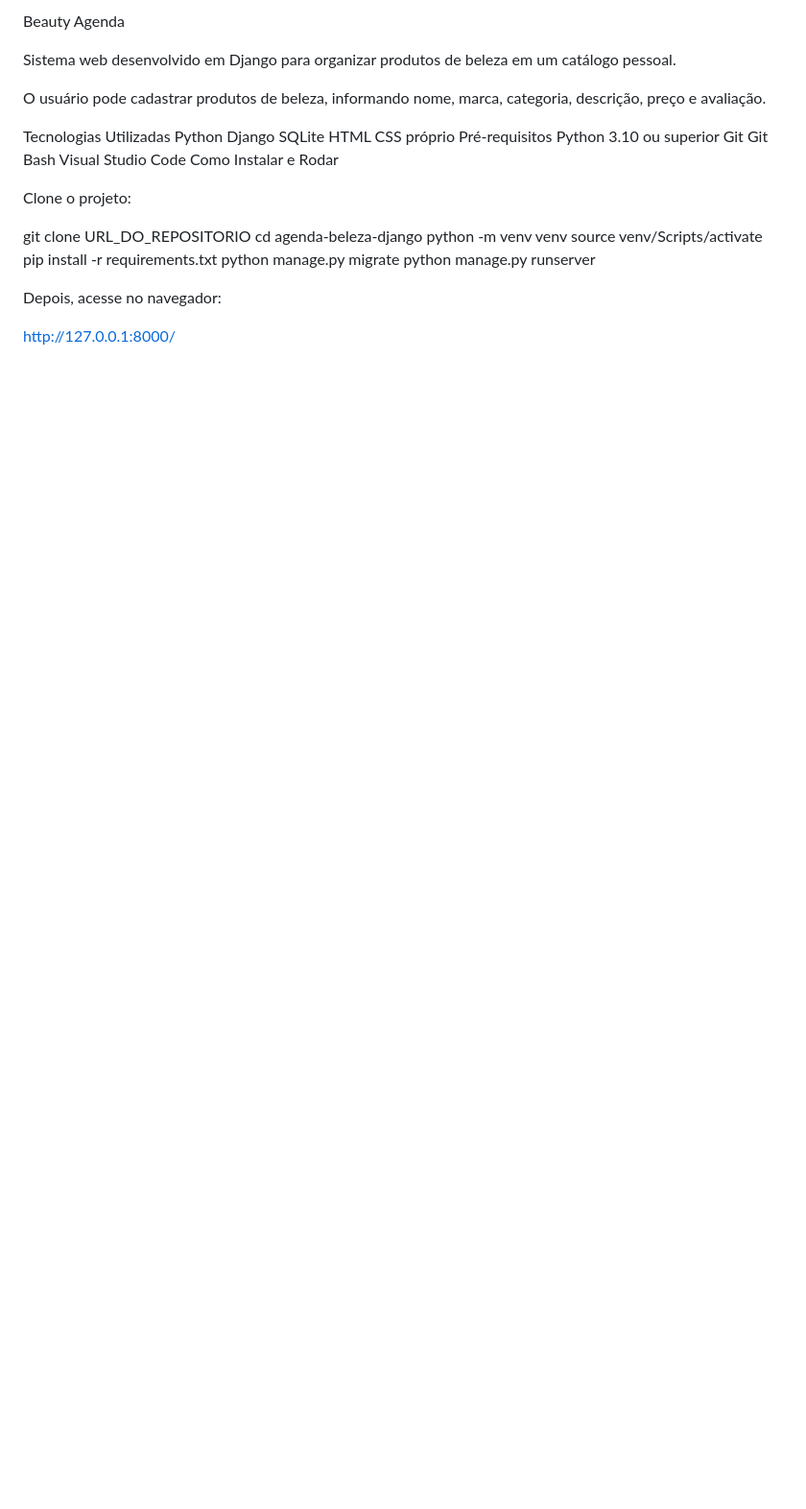
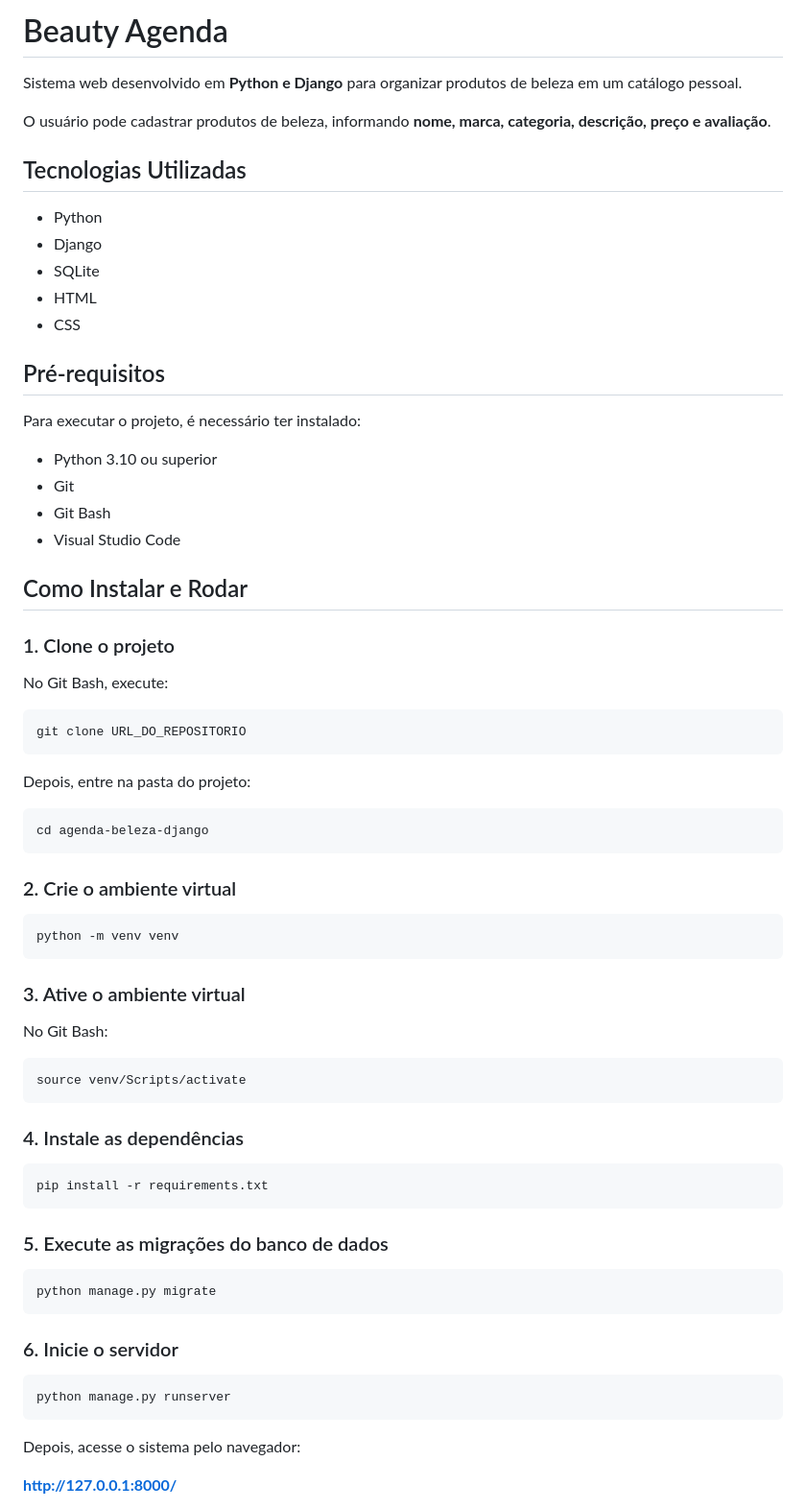
Before and after one commit to joh3-long/Beauty-Agenda, a Markdown page: README.md, the part around one of its changes. Shown at 96% size. Drawn GitHub-style; blank space fills up the shorter version.

````diff
--- a/README.md
+++ b/README.md
@@ -1,33 +1,75 @@
-Beauty Agenda
+# Beauty Agenda
 
-Sistema web desenvolvido em Django para organizar produtos de beleza em um catálogo pessoal.
+Sistema web desenvolvido em **Python e Django** para organizar produtos de beleza em um catálogo pessoal.
 
-O usuário pode cadastrar produtos de beleza, informando nome, marca, categoria, descrição, preço e avaliação.
+O usuário pode cadastrar produtos de beleza, informando **nome, marca, categoria, descrição, preço e avaliação**.
 
-Tecnologias Utilizadas
-Python
-Django
-SQLite
-HTML
-CSS próprio
-Pré-requisitos
-Python 3.10 ou superior
-Git
-Git Bash
-Visual Studio Code
-Como Instalar e Rodar
+## Tecnologias Utilizadas
 
-Clone o projeto:
+* Python
+* Django
+* SQLite
+* HTML
+* CSS
 
+## Pré-requisitos
+
+Para executar o projeto, é necessário ter instalado:
+
+* Python 3.10 ou superior
+* Git
+* Git Bash
+* Visual Studio Code
+
+## Como Instalar e Rodar
+
+### 1. Clone o projeto
+
+No Git Bash, execute:
+
+```bash
 git clone URL_DO_REPOSITORIO
+```
+
+Depois, entre na pasta do projeto:
+
+```bash
 cd agenda-beleza-django
+```
+
+### 2. Crie o ambiente virtual
+
+```bash
 python -m venv venv
+```
+
+### 3. Ative o ambiente virtual
+
+No Git Bash:
+
+```bash
 source venv/Scripts/activate
+```
+
+### 4. Instale as dependências
+
+```bash
 pip install -r requirements.txt
+```
+
+### 5. Execute as migrações do banco de dados
+
+```bash
 python manage.py migrate
+```
+
+### 6. Inicie o servidor
+
+```bash
 python manage.py runserver
+```
 
-Depois, acesse no navegador:
+Depois, acesse o sistema pelo navegador:
 
-http://127.0.0.1:8000/
+**http://127.0.0.1:8000/**
 
````
Also changed, not shown: other parts of README.md (+92 -65 lines).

-----

- _Your assignment_
All of the material must be repeated exactly in the answer, apart from the pictures.

- _Answer for the task_
Before and after one commit to joh3-long/Beauty-Agenda, a Markdown page: README.md, the part around one of its changes. Shown at 96% size. Drawn GitHub-style; blank space fills up the shorter version.

````diff
--- a/README.md
+++ b/README.md
@@ -1,33 +1,75 @@
-Beauty Agenda
+# Beauty Agenda
 
-Sistema web desenvolvido em Django para organizar produtos de beleza em um catálogo pessoal.
+Sistema web desenvolvido em **Python e Django** para organizar produtos de beleza em um catálogo pessoal.
 
-O usuário pode cadastrar produtos de beleza, informando nome, marca, categoria, descrição, preço e avaliação.
+O usuário pode cadastrar produtos de beleza, informando **nome, marca, categoria, descrição, preço e avaliação**.
 
-Tecnologias Utilizadas
-Python
-Django
-SQLite
-HTML
-CSS próprio
-Pré-requisitos
-Python 3.10 ou superior
-Git
-Git Bash
-Visual Studio Code
-Como Instalar e Rodar
+## Tecnologias Utilizadas
 
-Clone o projeto:
+* Python
+* Django
+* SQLite
+* HTML
+* CSS
 
+## Pré-requisitos
+
+Para executar o projeto, é necessário ter instalado:
+
+* Python 3.10 ou superior
+* Git
+* Git Bash
+* Visual Studio Code
+
+## Como Instalar e Rodar
+
+### 1. Clone o projeto
+
+No Git Bash, execute:
+
+```bash
 git clone URL_DO_REPOSITORIO
+```
+
+Depois, entre na pasta do projeto:
+
+```bash
 cd agenda-beleza-django
+```
+
+### 2. Crie o ambiente virtual
+
+```bash
 python -m venv venv
+```
+
+### 3. Ative o ambiente virtual
+
+No Git Bash:
+
+```bash
 source venv/Scripts/activate
+```
+
+### 4. Instale as dependências
+
+```bash
 pip install -r requirements.txt
+```
+
+### 5. Execute as migrações do banco de dados
+
+```bash
 python manage.py migrate
+```
+
+### 6. Inicie o servidor
+
+```bash
 python manage.py runserver
+```
 
-Depois, acesse no navegador:
+Depois, acesse o sistema pelo navegador:
 
-http://127.0.0.1:8000/
+**http://127.0.0.1:8000/**
 
````
Also changed, not shown: other parts of README.md (+92 -65 lines).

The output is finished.